◆ WHAT IS EXPECTED ◆
Repeat back the entries that follow, keeping every word as it is.

◆ DATA ◆

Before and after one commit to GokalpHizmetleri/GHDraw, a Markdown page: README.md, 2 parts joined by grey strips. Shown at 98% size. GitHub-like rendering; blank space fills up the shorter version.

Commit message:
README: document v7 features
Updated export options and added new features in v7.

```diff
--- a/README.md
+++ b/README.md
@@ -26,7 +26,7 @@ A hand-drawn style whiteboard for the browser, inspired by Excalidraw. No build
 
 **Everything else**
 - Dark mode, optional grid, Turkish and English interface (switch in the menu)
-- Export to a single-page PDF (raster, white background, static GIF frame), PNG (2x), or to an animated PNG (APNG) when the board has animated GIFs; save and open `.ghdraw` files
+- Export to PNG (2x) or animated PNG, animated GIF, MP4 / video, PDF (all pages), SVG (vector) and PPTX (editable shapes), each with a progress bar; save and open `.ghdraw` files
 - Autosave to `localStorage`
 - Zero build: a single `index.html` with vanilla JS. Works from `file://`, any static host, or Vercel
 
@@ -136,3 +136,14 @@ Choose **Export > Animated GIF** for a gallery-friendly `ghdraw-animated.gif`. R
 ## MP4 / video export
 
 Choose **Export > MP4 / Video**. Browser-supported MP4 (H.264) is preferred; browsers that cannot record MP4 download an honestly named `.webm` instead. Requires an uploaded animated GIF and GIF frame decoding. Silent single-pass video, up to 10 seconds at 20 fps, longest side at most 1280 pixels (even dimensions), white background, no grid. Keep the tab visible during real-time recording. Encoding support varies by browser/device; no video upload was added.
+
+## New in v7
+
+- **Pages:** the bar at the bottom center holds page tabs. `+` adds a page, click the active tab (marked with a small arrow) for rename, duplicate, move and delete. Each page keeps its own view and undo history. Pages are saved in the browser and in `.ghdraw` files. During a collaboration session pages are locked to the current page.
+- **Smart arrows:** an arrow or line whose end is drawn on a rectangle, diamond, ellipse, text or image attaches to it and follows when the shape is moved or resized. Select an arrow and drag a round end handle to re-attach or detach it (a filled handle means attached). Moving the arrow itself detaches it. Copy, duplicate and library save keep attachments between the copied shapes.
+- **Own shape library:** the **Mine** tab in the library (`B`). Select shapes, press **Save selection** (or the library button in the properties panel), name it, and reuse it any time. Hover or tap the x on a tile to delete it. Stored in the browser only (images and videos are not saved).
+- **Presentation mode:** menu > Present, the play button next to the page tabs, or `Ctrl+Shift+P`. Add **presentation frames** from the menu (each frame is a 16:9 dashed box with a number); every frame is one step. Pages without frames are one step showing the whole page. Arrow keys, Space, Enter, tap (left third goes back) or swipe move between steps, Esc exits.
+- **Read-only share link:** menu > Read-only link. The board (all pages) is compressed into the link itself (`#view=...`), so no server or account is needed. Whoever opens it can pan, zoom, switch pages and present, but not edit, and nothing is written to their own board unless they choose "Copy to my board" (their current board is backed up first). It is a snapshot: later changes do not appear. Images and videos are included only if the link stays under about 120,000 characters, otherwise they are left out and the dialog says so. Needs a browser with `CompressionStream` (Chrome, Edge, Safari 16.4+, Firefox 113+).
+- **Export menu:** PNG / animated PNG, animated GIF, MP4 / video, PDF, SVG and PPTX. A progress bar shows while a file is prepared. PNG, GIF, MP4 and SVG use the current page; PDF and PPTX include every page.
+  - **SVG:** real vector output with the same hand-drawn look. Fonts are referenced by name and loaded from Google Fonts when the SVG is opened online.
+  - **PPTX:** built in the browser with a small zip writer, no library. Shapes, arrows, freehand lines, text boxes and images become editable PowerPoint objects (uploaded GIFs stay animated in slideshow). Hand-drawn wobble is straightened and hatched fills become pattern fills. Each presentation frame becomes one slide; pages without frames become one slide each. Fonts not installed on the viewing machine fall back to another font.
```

◆ EXERCISE SOLUTION ◆
Before and after one commit to GokalpHizmetleri/GHDraw, a Markdown page: README.md, 2 parts joined by grey strips. Shown at 98% size. GitHub-like rendering; blank space fills up the shorter version.

Commit message:
README: document v7 features
Updated export options and added new features in v7.

```diff
--- a/README.md
+++ b/README.md
@@ -26,7 +26,7 @@ A hand-drawn style whiteboard for the browser, inspired by Excalidraw. No build
 
 **Everything else**
 - Dark mode, optional grid, Turkish and English interface (switch in the menu)
-- Export to a single-page PDF (raster, white background, static GIF frame), PNG (2x), or to an animated PNG (APNG) when the board has animated GIFs; save and open `.ghdraw` files
+- Export to PNG (2x) or animated PNG, animated GIF, MP4 / video, PDF (all pages), SVG (vector) and PPTX (editable shapes), each with a progress bar; save and open `.ghdraw` files
 - Autosave to `localStorage`
 - Zero build: a single `index.html` with vanilla JS. Works from `file://`, any static host, or Vercel
 
@@ -136,3 +136,14 @@ Choose **Export > Animated GIF** for a gallery-friendly `ghdraw-animated.gif`. R
 ## MP4 / video export
 
 Choose **Export > MP4 / Video**. Browser-supported MP4 (H.264) is preferred; browsers that cannot record MP4 download an honestly named `.webm` instead. Requires an uploaded animated GIF and GIF frame decoding. Silent single-pass video, up to 10 seconds at 20 fps, longest side at most 1280 pixels (even dimensions), white background, no grid. Keep the tab visible during real-time recording. Encoding support varies by browser/device; no video upload was added.
+
+## New in v7
+
+- **Pages:** the bar at the bottom center holds page tabs. `+` adds a page, click the active tab (marked with a small arrow) for rename, duplicate, move and delete. Each page keeps its own view and undo history. Pages are saved in the browser and in `.ghdraw` files. During a collaboration session pages are locked to the current page.
+- **Smart arrows:** an arrow or line whose end is drawn on a rectangle, diamond, ellipse, text or image attaches to it and follows when the shape is moved or resized. Select an arrow and drag a round end handle to re-attach or detach it (a filled handle means attached). Moving the arrow itself detaches it. Copy, duplicate and library save keep attachments between the copied shapes.
+- **Own shape library:** the **Mine** tab in the library (`B`). Select shapes, press **Save selection** (or the library button in the properties panel), name it, and reuse it any time. Hover or tap the x on a tile to delete it. Stored in the browser only (images and videos are not saved).
+- **Presentation mode:** menu > Present, the play button next to the page tabs, or `Ctrl+Shift+P`. Add **presentation frames** from the menu (each frame is a 16:9 dashed box with a number); every frame is one step. Pages without frames are one step showing the whole page. Arrow keys, Space, Enter, tap (left third goes back) or swipe move between steps, Esc exits.
+- **Read-only share link:** menu > Read-only link. The board (all pages) is compressed into the link itself (`#view=...`), so no server or account is needed. Whoever opens it can pan, zoom, switch pages and present, but not edit, and nothing is written to their own board unless they choose "Copy to my board" (their current board is backed up first). It is a snapshot: later changes do not appear. Images and videos are included only if the link stays under about 120,000 characters, otherwise they are left out and the dialog says so. Needs a browser with `CompressionStream` (Chrome, Edge, Safari 16.4+, Firefox 113+).
+- **Export menu:** PNG / animated PNG, animated GIF, MP4 / video, PDF, SVG and PPTX. A progress bar shows while a file is prepared. PNG, GIF, MP4 and SVG use the current page; PDF and PPTX include every page.
+  - **SVG:** real vector output with the same hand-drawn look. Fonts are referenced by name and loaded from Google Fonts when the SVG is opened online.
+  - **PPTX:** built in the browser with a small zip writer, no library. Shapes, arrows, freehand lines, text boxes and images become editable PowerPoint objects (uploaded GIFs stay animated in slideshow). Hand-drawn wobble is straightened and hatched fills become pattern fills. Each presentation frame becomes one slide; pages without frames become one slide each. Fonts not installed on the viewing machine fall back to another font.
```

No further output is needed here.